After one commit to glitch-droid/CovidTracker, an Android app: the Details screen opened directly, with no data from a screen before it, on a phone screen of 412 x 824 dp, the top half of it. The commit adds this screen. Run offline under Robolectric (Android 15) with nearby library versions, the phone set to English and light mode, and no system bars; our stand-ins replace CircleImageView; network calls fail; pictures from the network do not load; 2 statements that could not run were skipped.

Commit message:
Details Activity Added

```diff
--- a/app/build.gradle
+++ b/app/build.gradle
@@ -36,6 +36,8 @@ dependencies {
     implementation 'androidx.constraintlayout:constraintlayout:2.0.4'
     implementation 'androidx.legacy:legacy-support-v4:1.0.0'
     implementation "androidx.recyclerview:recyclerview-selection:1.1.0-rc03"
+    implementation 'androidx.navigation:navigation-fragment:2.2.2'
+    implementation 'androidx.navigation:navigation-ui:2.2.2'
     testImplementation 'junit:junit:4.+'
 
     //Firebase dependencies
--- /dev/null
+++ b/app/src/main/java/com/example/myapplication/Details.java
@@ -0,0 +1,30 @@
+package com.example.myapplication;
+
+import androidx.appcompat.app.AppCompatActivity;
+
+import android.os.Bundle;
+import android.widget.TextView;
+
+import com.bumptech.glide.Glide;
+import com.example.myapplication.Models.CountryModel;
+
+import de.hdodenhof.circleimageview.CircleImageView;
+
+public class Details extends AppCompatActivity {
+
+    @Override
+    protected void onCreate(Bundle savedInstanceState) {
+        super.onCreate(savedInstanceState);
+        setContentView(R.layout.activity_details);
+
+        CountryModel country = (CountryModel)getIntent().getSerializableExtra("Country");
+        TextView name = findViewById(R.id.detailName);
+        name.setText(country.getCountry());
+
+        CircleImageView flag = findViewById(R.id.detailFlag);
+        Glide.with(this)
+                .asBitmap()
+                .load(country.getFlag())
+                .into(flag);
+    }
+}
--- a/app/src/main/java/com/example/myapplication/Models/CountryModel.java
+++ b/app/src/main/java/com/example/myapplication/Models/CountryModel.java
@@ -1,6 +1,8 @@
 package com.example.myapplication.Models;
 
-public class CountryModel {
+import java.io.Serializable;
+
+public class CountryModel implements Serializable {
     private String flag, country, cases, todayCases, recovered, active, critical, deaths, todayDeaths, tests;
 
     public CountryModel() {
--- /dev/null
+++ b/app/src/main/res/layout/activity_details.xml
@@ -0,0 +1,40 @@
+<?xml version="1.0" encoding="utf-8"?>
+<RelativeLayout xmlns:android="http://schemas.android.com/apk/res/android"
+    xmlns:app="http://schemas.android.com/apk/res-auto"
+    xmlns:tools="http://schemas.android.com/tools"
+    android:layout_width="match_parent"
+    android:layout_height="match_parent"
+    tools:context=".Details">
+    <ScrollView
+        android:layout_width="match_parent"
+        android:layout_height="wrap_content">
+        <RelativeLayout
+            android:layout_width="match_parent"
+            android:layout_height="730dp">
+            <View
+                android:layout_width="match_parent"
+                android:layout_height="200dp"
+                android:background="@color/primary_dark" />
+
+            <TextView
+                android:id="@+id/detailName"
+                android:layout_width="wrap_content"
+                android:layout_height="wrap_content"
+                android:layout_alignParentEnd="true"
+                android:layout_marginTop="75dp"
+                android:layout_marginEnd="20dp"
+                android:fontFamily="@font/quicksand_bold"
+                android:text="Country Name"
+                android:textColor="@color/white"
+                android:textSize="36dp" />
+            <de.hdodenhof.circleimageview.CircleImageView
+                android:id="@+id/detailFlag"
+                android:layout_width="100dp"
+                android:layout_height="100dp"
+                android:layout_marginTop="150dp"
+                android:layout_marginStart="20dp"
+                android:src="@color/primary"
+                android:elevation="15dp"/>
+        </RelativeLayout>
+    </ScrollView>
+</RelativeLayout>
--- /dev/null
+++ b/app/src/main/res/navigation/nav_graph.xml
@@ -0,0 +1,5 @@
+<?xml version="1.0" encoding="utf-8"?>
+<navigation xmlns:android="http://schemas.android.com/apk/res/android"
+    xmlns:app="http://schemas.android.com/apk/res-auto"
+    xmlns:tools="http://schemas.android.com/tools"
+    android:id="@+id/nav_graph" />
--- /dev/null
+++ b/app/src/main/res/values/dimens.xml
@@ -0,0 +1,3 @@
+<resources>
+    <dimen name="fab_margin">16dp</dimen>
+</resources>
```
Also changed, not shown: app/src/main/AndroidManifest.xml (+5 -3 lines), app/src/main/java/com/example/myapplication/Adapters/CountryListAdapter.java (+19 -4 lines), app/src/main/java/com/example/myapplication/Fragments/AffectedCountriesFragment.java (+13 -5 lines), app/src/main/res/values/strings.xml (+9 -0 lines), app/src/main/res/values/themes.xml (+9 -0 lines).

▸ WHAT TO DO: Only lines with the word "color" go in the answer. Take them all from the entries above.

▸ ANSWER FOR THIS EXERCISE:
+                android:background="@color/primary_dark" />
+                android:textColor="@color/white"
+                android:src="@color/primary"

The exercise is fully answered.